You know the rest. In the books you have read,
How the British regulars fired and fled, --
How the farmers gave them ball for ball,
From behind each fence and farm-yard wall,
Chasing the red-coats down the lane,
Then crossing the fields to emerge again
Under the trees at the turn of the road,
And only pausing to fire and load.

So through the night rode Paul Revere;
And so through the night went his cry of alarm
To every Middlesex village and farm, --
A cry of defiance and not of fear,
A voice in the darkness, a knock at the door,
And a word that shall echo forevermore!

For, borne on the night-wind of the Past,
Through all our history, to the last,
In the hour of darkness and peril and need,
The people will waken and listen to hear
The hurrying hoof-beat of that steed,
And the midnight-message of Paul Revere.

Tuesday, April 19, 2011

Lakewood Theater - Skowhegan, Maine

On Thursday’s “Another Old Movie Blog” post we’ll have a look at “Life with Father” (1947), a film from the stage play of the same name. That play was, at the time, the longest running show on Broadway. It had its premiere at the Lakewood Theater in Skowhegan, Maine.

Since 1967 the officially declared “Maine’s State Theater”, is one of the oldest summer theaters in the country, first offering summer stock in 1901. The tourists and resident summer colony of Lake Wesserunsett would be forever changed, particularly in Lakewood’s golden years from 1925 through 1941.

Some actors and actresses who’ve trod the boards there include Mary Astor, Betty White, Milton Berle, Carol Channing, Lana Turner, Gloria Swanson, Mickey Rooney, Myrna Loy, Patty Duke, Van Johnson, Hume Cronyn, Jessica Tandy, Lillian Gish, Rita Moreno, and Humphrey Bogart.

A New York Times review from July 1935, the premiere of “Remember the Day” with Frankie Thomas in the lead, Keenan Wynn in a supporting role, noted that the audience members included Humphrey Bogart. John Drew Devereaux and his mother, cousins to the famous Barrymore family, were also in attendance.

The 1939 premiere of “Life with Father” included Howard Lindsay, Dorothy Stickney, and a young Teresa Wright. John Drew Devereaux played Clarence, Jr. opposite her.

For the coming 2011 summer season at the Lakewood Theater, have a look at this website. For more on its history, have a look here.

Tuesday, April 12, 2011

News of the Lincoln Assassanation

Back from the Northern Kentucky University Y.E.S. new play festival, where my suspense drama "One Good Turn" premiered. My gratitude and admiration goes to director Sandra Forman, and her terrific cast: Harli Cooper, Katie Berger, Caity Shipp, Seth Wallen, Stephanie Wallenfelsz, Jinkju Lim, Rex Martinez, Simon Powell, Lauren Hayes, and Hayley Powell.

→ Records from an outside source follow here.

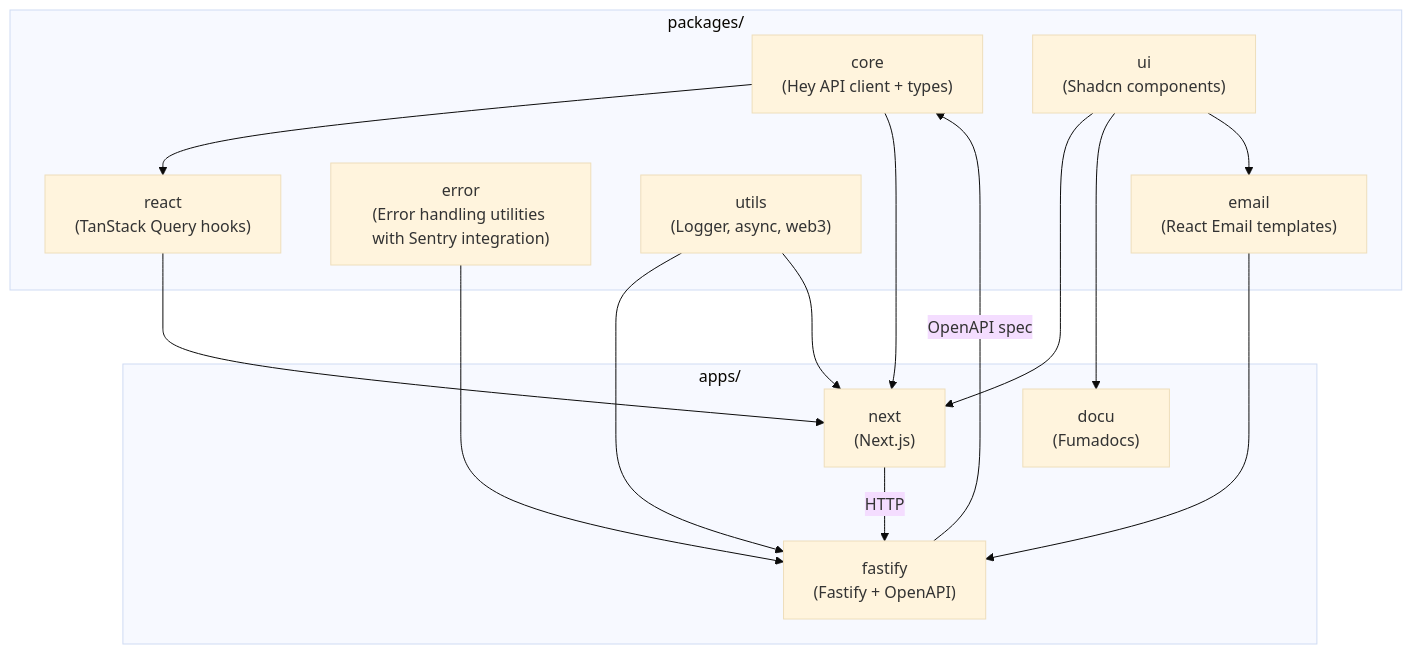
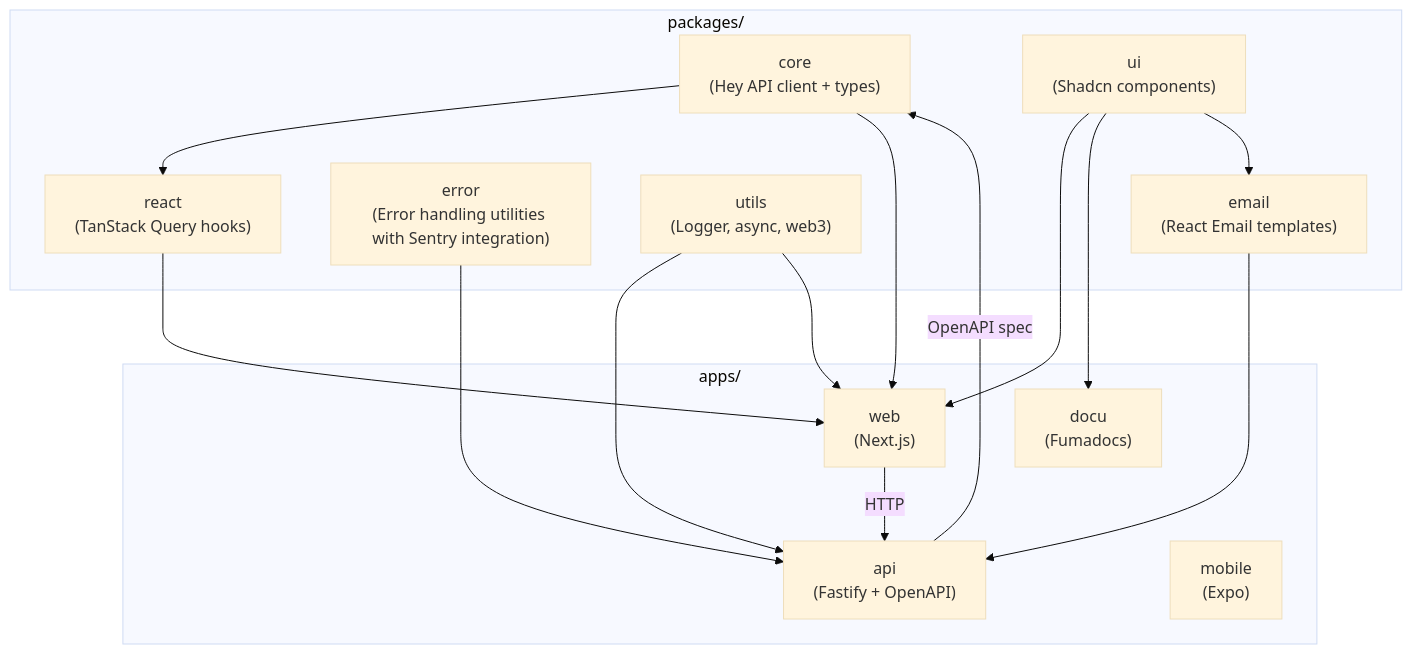
One commit to blockmatic/basilic changed the diagram in apps/docu/content/docs/architecture/monorepo.mdx. Above: the diagram before and after it, drawn with Mermaid (base theme). The commit also changed other lines of this file and 116 other files, not shown here.

First line of the commit message:
feat(mobile): add expo app with tailwind, ui tokens; fix cli api path

````diff
--- a/apps/docu/content/docs/architecture/monorepo.mdx
+++ b/apps/docu/content/docs/architecture/monorepo.mdx
@@ -28,30 +28,31 @@
 ```mermaid
 flowchart TB
   subgraph Packages["packages/"]
     Core["core<br/>(Hey API client + types)"]
     React["react<br/>(TanStack Query hooks)"]
     UI["ui<br/>(Shadcn components)"]
     Error["error<br/>(Error handling utilities with Sentry integration)"]
     Utils["utils<br/>(Logger, async, web3)"]
     Email["email<br/>(React Email templates)"]
   end
 
   subgraph Apps["apps/"]
-    Fastify["fastify<br/>(Fastify + OpenAPI)"]
-    Next["next<br/>(Next.js)"]
+    API["api<br/>(Fastify + OpenAPI)"]
+    Web["web<br/>(Next.js)"]
+    Mobile["mobile<br/>(Expo)"]
     Docu["docu<br/>(Fumadocs)"]
   end
 
-  Fastify -->|OpenAPI spec| Core
+  API -->|OpenAPI spec| Core
   Core --> React
-  React --> Next
-  Core --> Next
-  UI --> Next
+  React --> Web
+  Core --> Web
+  UI --> Web
   UI --> Docu
   UI --> Email
-  Error --> Fastify
-  Utils --> Fastify
-  Email --> Fastify
-  Utils --> Next
-  Next -->|HTTP| Fastify
+  Error --> API
+  Utils --> API
+  Email --> API
+  Utils --> Web
+  Web -->|HTTP| API
 ```
````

It was a great experience.

Now, back to New England, but with still a bit of a connection to the rest of the country -- and always a connection to the past -- as we remember the assassanation of President Abraham Lincoln this week.  The President was shot April 14, 1865, on Good Friday.   Below, we have the front page of the Springfield, Massachusetts Daily Union from the next day, April 15th, with the distressing news hot off the telegraph wires.  The columns are edged in black, a custom at that time to indicate mourning over a death.

Springfield had a connection with the events of that tragic day through laywer George Ashmun, a friend of Abraham Lincoln.  Mr. Ashmun was in Washington City that day and wanted to bring an associate to meet with Mr. Lincoln that evening.  He asked Lincoln to cancel his evening at Ford's Theater.   Lincoln decided to keep his plans to attend the play that night, but wrote a note for his staff:

"Allow Mr. Ashmun and friend to come in at 9 a.m. tomorrow."

We believe this was the last words Lincoln ever wrote.  That night, John Wilkes Booth pulled the trigger. 

Springfield, just as in many communities in New England and across the north, closed stores and businesses, and church bells sounded a requiem.  At the Springfield Armory, an 18-gun salute was fired at sunrise, and then a 36-gun salute was fired at sunset.